I’m a huge fan of mind maps and make them for just about everything I need to think about or reflect upon with any depth. I find that mind maps are particularly good for structuring uncertainty when you’re starting out with a problem. And I also use them whenever I want to capture everything I need to know about a single topic in one page. However, mind maps are just one way to structure complex thought. Here are five models for making sense of complex systems.
This tweetstorm asks “What questions should we ask of new technology?” The idea of “platform incidence” (cf “tax incidence” in economics) is an interesting one. When we build new tech platforms we really should ask ourselves who ends up “paying” for the services provided, and in what form?
It’s always instructive to go back to the source material. Nick Szabo is one of the original writers on smart contracts (and argued by some to be at least part of, if not the sole progenitor of Bitcoin). Here’s his thoughts on collectibles and the origins of money.
The bit I find most interesting about this whole blockchain topic is decentralization. I still don’t have it clear in my head if its a pipe dream fantasy land, or if some of the promise here really can be delivered, but it is super interesting to contemplate. Some people with a really good track record of predicting the future agree: Why Decentralization Matters.
If you need a refresher on Ethereum tokens, here’s a quick, beginners’ guide refresher. Well worth a read.
Austin wants to use blockchain technology to help the homeless.
One of the challenges with technology that uses deep learning and other modern machine intelligence techniques, is that the path that the system takes to come up with an answer is generally not obvious to human observers. In fact, in most cases, the reasoning for an answer is completely inscrutable. This has problems when used in areas such as medicine and financial services, because it’s very important — and in some cases a statutory requirement — to be able to understand the rationale and reasoning for any decisions made. The Economist thinks that if artificial intelligence is to thrive, it must explain itself. If it cannot, then who is going to trust it?
“In an article published in the Northwestern University Law Review in 2014, Professor Shawn Bayern demonstrated that anyone can confer legal personhood on an autonomous computer algorithm merely by putting it in control of a limited liability company.”If we (as a society) end up doing this kind of thing, the implications for artificial intelligence controlled legal entities are going to present us with some pretty challenging scenarios.
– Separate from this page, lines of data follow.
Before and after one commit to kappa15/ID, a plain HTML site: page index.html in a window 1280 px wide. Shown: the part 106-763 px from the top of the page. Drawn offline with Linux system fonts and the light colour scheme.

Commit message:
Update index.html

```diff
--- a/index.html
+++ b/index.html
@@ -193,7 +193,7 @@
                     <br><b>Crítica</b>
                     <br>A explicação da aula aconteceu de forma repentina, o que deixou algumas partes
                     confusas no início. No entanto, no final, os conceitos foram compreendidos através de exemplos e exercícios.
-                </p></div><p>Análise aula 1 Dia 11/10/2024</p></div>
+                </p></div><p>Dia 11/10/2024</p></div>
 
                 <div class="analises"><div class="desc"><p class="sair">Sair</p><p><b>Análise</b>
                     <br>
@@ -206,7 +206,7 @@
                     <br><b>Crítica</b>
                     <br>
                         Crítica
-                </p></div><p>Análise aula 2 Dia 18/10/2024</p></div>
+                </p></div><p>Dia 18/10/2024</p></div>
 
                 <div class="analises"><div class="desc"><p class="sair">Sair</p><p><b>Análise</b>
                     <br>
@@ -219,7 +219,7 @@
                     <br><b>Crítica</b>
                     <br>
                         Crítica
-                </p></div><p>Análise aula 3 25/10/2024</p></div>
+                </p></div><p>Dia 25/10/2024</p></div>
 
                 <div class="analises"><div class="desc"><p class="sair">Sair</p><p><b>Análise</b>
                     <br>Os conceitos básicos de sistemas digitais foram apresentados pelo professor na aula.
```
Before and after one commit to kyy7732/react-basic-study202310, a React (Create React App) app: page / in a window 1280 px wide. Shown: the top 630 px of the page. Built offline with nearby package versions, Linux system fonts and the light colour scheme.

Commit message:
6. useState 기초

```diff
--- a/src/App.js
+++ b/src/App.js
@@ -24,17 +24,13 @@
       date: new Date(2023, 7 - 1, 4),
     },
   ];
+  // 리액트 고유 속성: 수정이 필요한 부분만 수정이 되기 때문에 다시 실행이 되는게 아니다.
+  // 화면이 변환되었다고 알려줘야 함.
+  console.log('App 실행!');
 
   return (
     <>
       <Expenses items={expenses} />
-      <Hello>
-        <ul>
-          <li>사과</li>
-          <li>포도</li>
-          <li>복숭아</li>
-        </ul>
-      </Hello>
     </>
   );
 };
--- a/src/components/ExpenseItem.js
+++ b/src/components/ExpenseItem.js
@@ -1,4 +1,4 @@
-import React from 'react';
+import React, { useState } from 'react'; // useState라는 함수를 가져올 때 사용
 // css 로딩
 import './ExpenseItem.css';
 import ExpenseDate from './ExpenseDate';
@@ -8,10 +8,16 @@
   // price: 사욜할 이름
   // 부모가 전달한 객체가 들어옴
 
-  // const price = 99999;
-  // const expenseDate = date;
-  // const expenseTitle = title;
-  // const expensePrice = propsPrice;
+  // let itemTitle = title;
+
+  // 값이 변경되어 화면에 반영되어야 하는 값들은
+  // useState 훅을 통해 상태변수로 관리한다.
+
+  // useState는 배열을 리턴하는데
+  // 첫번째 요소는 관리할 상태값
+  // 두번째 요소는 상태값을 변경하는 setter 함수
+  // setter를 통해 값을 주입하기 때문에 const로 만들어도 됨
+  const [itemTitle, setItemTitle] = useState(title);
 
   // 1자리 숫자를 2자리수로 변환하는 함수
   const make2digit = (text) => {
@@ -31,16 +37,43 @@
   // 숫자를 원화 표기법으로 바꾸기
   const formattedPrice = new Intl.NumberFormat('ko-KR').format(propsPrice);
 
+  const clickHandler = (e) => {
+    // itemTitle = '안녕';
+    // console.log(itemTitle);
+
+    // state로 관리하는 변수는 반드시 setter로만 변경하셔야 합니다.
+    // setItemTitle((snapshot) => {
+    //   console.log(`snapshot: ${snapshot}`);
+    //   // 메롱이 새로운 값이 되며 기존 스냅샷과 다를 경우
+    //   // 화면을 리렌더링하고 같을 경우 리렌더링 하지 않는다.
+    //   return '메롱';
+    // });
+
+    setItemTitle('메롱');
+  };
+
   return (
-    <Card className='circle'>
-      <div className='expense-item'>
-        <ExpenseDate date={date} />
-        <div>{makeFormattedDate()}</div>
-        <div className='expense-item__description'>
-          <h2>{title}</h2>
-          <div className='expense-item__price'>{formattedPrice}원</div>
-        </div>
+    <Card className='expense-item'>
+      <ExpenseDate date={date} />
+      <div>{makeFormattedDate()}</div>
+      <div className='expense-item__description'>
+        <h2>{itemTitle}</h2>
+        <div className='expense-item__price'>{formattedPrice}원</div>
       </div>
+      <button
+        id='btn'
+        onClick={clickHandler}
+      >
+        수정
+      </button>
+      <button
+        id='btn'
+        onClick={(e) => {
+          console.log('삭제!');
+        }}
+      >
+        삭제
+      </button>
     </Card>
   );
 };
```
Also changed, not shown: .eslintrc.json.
I’ve been in tech for such a long time that it takes quite a bit to get the hairs on the back of my neck to stand up when I hear about new things. However, this edition of the After On podcast with Mary Lou Jepsen is just something else. Imagine combining neural imaging with telepathy, and you’ll have some idea of where this goes. If you only listen to one podcast this week, make it this one.
Only in Hong Kong
Sure, we have lethal snakes and spiders and sharks and jellyfish in Oz, but we don’t have car sized boars that rummage through garbage bins. At least not yet.
To read more from Matthew Sinclair, visit his Medium here.